Exercise prompt: From the first line to the last, retype the records exactly without their images.

Provided data:
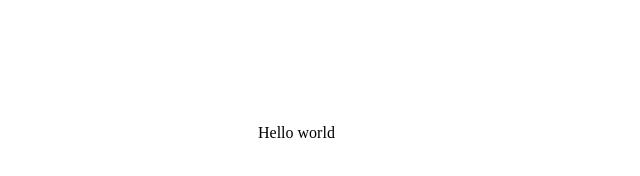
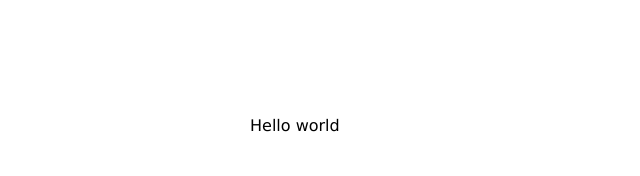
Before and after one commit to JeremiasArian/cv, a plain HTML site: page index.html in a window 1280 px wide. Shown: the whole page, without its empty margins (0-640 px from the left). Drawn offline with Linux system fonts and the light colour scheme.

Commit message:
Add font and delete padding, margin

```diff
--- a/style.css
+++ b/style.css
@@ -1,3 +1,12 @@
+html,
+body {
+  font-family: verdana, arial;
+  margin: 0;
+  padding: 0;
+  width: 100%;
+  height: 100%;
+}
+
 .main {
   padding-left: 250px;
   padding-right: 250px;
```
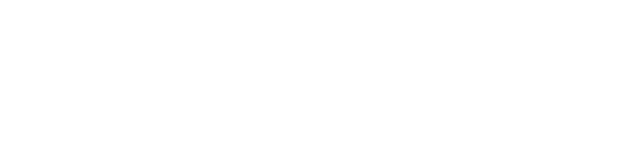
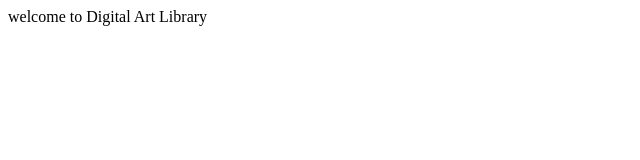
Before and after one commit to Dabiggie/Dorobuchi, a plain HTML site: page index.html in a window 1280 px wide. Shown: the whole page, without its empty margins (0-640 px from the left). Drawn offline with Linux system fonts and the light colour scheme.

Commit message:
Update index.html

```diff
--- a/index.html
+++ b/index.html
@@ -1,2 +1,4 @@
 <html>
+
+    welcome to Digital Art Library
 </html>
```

Result for this task:
Before and after one commit to JeremiasArian/cv, a plain HTML site: page index.html in a window 1280 px wide. Shown: the whole page, without its empty margins (0-640 px from the left). Drawn offline with Linux system fonts and the light colour scheme.

Commit message:
Add font and delete padding, margin

```diff
--- a/style.css
+++ b/style.css
@@ -1,3 +1,12 @@
+html,
+body {
+  font-family: verdana, arial;
+  margin: 0;
+  padding: 0;
+  width: 100%;
+  height: 100%;
+}
+
 .main {
   padding-left: 250px;
   padding-right: 250px;
```
Before and after one commit to Dabiggie/Dorobuchi, a plain HTML site: page index.html in a window 1280 px wide. Shown: the whole page, without its empty margins (0-640 px from the left). Drawn offline with Linux system fonts and the light colour scheme.

Commit message:
Update index.html

```diff
--- a/index.html
+++ b/index.html
@@ -1,2 +1,4 @@
 <html>
+
+    welcome to Digital Art Library
 </html>
```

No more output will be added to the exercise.